Narrator: Henry Trabal

Summary: Henry Trabal was born in Newark, New Jersey, into a family of police officers. Trabal served in the military, doing two stateside tours and one deployment to Iraq. After that, he started cycling in and out of jails and prisons. He was incarcerated at Rikers from 2008 to 2010, again from 2011 to 2015, and again from March to April 2020, when COVID-19 first swept through the facility. At Rikers, he worked in the intake annex, helping to clean out the bullpen, a holding area where people would wait before being taken to court. He describes Rikers as a filthy place where time moved slowly. He witnessed other incarcerated people there “fishing” for mice and rats, using blanket fragments for strings, peanut butter for bait, and shoe eyelets for hooks. He kept to himself and stayed out of trouble but witnessed fights and corruption involving guards, including drug smuggling, gambling, favoritism, and gang affiliation. He hopes Rikers is torn down and swept into the East River. (Summary written by: Annie Anderson)

Interview Date: 6/9/20

Partner Organization: Exodus Transitional – Holiday Inn

Interviewer: Carlin Zia 

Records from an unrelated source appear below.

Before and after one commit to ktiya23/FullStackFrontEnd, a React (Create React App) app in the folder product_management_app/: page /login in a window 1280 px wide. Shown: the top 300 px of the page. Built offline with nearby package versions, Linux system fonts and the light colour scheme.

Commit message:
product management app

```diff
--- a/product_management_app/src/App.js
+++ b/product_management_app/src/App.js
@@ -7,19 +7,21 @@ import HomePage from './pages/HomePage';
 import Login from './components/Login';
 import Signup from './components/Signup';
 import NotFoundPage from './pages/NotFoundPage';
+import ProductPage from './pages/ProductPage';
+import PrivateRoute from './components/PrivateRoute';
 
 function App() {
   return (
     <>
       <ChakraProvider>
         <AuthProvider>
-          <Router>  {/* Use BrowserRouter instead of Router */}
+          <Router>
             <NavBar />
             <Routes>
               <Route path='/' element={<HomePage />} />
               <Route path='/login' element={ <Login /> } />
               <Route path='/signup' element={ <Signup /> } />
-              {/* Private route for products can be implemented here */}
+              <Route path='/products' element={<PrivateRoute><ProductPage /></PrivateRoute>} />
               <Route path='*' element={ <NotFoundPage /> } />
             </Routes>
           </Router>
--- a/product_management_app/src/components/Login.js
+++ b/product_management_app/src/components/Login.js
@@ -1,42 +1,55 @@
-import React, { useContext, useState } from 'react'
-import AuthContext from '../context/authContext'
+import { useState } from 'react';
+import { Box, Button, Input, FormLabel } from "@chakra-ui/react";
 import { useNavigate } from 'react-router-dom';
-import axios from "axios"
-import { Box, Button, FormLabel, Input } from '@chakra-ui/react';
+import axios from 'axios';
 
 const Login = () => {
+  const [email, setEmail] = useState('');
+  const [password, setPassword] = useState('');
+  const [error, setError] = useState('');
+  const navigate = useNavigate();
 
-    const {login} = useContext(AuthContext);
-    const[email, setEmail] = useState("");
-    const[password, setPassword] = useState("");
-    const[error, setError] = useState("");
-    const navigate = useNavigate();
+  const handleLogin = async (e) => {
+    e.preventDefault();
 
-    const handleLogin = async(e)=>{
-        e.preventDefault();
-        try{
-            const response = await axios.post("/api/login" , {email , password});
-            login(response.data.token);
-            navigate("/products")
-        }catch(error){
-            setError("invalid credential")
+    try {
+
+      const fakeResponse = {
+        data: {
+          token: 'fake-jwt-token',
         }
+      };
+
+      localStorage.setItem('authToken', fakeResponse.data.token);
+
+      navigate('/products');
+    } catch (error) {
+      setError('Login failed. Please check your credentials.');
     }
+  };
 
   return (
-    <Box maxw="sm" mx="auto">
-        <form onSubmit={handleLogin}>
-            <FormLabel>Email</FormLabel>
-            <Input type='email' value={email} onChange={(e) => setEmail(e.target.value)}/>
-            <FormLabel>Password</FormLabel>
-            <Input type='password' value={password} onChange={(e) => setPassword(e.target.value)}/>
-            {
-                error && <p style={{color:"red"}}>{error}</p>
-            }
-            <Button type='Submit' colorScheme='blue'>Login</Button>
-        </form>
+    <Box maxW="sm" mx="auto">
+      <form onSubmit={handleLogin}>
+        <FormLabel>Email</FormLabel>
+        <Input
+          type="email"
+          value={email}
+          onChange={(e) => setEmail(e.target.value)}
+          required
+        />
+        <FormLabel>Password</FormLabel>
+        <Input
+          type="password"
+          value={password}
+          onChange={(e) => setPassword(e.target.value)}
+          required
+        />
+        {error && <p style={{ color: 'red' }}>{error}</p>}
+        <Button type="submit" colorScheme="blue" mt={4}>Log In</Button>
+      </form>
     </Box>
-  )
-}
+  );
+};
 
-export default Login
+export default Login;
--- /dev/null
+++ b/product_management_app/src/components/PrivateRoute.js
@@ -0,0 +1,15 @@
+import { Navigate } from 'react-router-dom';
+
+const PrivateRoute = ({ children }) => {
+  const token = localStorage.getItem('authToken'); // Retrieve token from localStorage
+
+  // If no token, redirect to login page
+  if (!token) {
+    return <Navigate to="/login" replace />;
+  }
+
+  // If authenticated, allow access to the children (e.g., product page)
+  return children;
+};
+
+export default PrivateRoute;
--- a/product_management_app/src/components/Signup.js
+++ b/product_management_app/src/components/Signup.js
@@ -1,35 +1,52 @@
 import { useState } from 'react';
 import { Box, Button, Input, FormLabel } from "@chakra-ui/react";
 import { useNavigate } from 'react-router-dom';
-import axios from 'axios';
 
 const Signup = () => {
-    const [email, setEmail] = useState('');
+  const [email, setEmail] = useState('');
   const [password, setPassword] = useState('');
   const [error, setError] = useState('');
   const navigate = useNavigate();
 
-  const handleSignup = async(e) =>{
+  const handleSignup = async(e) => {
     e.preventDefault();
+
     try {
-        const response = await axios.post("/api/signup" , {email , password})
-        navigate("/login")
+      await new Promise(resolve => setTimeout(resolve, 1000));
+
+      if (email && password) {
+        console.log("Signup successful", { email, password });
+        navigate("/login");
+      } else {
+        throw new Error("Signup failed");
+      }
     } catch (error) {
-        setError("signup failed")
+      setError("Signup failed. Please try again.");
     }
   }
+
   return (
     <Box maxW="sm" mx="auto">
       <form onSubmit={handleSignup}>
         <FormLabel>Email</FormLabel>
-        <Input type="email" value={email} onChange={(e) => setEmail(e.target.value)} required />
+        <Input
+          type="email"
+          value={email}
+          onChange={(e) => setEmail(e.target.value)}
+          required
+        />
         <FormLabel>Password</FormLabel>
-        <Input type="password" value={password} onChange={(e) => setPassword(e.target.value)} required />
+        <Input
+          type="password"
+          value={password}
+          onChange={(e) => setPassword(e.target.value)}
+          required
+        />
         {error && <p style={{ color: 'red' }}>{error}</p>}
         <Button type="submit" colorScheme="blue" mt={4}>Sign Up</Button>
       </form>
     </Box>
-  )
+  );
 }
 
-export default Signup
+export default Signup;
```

Tags: Rikers Island, Incarceration, Prison abolition, New York City, Oral history, Rikers Public Memory Project, RPMP, Personal history of incarceration, Impact on outside relationships, Violence in prison, Violence normalization, Correction Officers, Officers’ abuse, Generation changes, Rikers history, Police/officers’ accountability, Social interactions in prison, Bloods, Crips, Coping mechanisms, Network of support, Poor living conditions, Getting arrested, Prison facilities, Close Rikers, Gangs, Psychological impact of incarceration, First impressions, Re-incarceration, Intake, Anxiety / Stress, Working in Rikers while Incarcerated, Detainees’ neglect, Young people incarcerated with adults, Sexual assault, Overcrowding, Insufficient health services, Parole, Covid at Rikers, Being released from Rikers, Last-day, Rikers in the 90s

To read the transcript of this interview, click here